EXERCISE INSTRUCTIONS. Report all lines in the records that hold the string "Also".
THE RECORDS Block Start
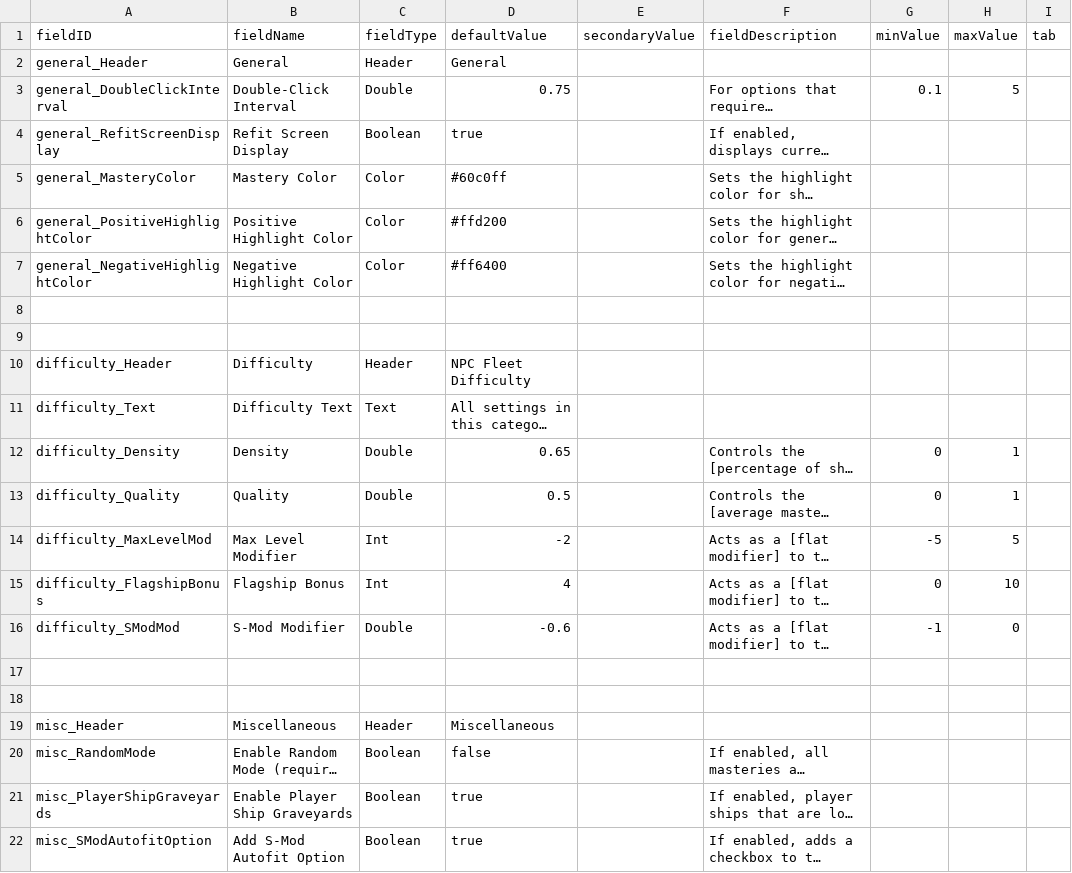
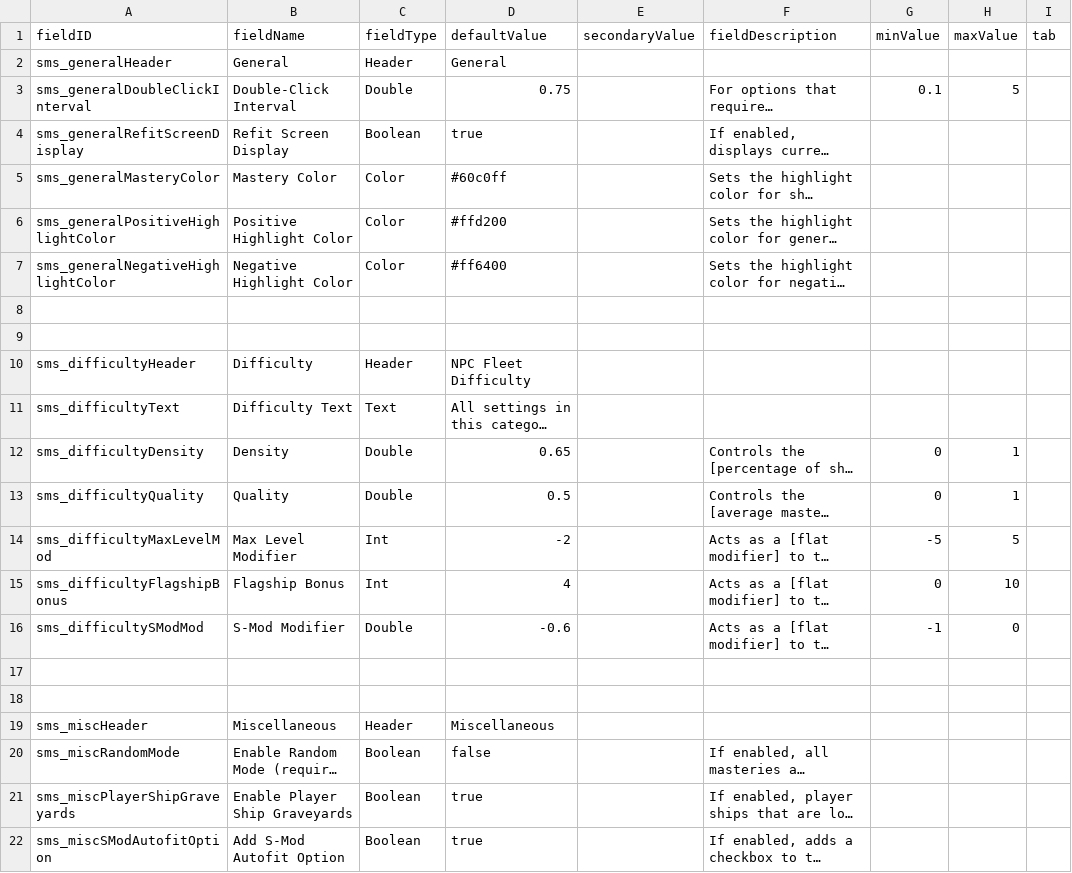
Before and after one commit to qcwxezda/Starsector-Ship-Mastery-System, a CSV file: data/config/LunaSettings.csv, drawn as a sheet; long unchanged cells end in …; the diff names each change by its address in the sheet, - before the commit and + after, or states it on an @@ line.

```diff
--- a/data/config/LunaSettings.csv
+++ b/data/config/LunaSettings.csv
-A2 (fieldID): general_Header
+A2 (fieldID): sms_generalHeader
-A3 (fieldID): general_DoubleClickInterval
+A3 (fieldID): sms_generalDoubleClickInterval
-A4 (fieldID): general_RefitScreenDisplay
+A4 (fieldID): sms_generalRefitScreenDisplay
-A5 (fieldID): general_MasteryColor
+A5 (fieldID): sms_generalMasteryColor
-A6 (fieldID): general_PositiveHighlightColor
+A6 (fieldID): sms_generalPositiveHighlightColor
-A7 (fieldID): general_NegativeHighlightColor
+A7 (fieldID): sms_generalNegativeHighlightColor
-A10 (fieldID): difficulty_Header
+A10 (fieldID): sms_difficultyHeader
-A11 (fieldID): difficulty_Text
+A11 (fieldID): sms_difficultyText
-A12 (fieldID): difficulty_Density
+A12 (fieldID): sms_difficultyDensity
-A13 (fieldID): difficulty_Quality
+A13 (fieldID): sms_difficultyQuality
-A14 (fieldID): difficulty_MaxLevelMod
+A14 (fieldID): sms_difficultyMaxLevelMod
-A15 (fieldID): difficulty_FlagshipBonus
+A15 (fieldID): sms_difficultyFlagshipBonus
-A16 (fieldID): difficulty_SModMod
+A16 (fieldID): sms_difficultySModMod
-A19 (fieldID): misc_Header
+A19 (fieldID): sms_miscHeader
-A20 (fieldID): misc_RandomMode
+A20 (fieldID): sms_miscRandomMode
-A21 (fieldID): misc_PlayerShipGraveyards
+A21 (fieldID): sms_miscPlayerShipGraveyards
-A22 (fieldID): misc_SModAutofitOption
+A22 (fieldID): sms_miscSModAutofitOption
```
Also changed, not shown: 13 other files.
THE RECORDS Block End
THE RECORDS Block Start
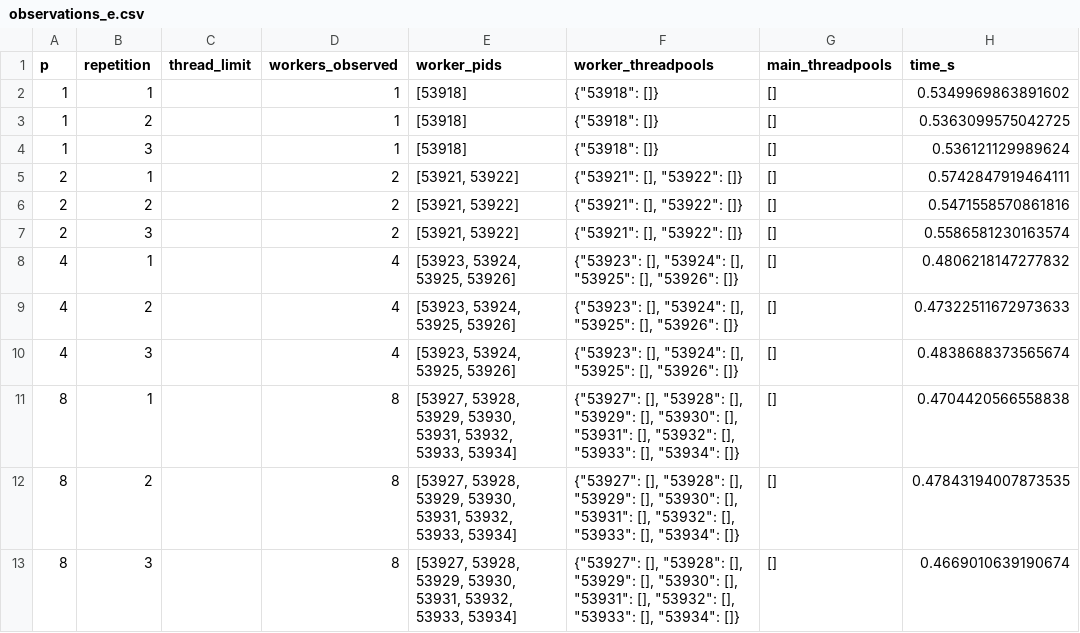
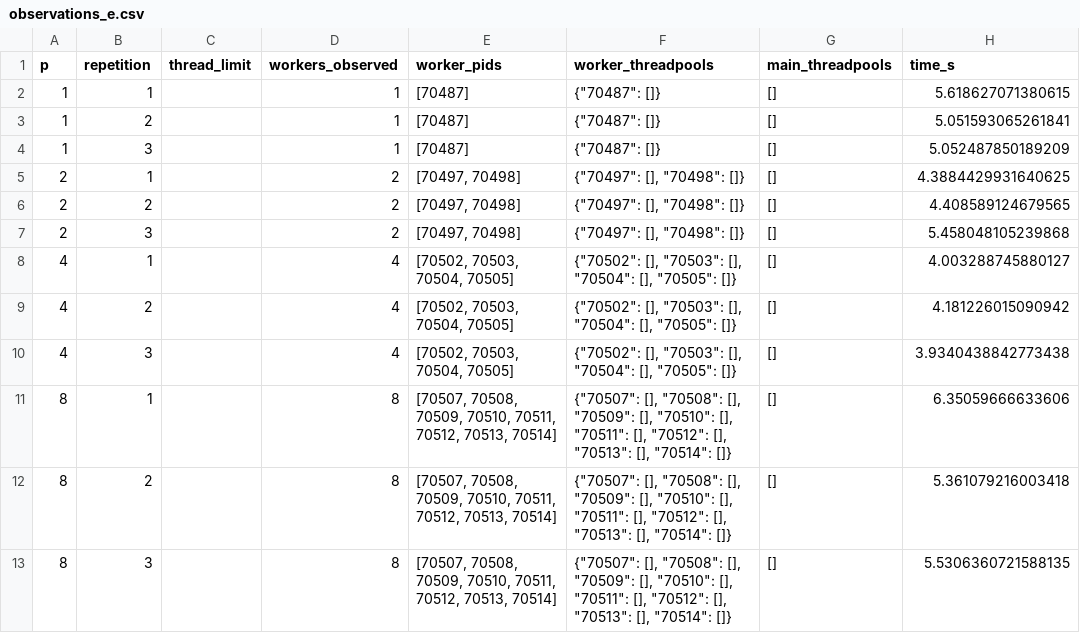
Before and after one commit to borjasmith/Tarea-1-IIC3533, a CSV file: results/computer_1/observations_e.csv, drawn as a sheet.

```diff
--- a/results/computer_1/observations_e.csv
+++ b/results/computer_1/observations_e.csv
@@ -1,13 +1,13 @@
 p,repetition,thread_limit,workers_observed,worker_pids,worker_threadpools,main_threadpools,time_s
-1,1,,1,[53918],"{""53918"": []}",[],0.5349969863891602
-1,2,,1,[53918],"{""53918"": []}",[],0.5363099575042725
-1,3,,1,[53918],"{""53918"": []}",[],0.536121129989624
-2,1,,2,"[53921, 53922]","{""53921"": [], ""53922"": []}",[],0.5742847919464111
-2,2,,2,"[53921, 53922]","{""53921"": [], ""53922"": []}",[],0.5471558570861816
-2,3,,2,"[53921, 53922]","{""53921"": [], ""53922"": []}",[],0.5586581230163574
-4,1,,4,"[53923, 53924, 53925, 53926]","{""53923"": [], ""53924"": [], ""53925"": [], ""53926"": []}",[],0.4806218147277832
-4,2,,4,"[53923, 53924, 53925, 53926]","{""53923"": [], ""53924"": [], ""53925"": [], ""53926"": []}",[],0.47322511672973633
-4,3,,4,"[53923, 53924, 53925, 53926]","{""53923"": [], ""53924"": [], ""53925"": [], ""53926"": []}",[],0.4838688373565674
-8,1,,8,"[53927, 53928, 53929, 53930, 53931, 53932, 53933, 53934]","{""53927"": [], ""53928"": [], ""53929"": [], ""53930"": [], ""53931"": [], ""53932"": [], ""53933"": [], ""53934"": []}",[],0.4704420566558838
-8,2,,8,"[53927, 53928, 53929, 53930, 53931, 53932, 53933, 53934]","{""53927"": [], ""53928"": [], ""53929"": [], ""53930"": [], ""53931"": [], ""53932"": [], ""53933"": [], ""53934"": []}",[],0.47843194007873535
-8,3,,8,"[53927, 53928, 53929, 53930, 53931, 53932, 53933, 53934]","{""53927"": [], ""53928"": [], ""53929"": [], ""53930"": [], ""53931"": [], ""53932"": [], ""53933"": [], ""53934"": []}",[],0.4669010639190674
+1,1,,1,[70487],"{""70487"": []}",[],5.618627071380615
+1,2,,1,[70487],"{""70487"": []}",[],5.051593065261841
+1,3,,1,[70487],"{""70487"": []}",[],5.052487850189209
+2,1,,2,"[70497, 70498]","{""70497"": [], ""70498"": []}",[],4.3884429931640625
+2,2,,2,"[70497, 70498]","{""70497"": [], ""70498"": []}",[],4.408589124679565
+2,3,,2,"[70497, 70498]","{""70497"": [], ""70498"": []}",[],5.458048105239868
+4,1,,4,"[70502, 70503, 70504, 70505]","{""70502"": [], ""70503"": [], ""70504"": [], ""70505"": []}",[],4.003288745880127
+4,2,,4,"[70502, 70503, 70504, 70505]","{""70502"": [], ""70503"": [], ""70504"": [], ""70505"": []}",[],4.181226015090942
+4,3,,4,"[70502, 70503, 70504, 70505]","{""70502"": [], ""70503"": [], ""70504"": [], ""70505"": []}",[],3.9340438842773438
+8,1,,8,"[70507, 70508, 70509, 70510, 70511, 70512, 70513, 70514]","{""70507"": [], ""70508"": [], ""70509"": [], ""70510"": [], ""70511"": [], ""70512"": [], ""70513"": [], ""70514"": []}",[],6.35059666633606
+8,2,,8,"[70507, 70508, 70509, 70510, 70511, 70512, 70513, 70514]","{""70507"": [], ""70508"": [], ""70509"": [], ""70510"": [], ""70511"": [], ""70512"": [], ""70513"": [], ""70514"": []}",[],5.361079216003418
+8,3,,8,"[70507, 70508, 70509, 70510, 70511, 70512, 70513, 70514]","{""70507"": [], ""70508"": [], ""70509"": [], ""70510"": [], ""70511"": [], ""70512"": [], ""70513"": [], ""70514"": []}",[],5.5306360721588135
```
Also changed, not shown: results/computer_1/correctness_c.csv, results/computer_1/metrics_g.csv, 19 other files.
THE RECORDS Block End
ANSWER BELOW.
Also changed, not shown: 13 other files.
Also changed, not shown: results/computer_1/correctness_c.csv, results/computer_1/metrics_g.csv, 19 other files.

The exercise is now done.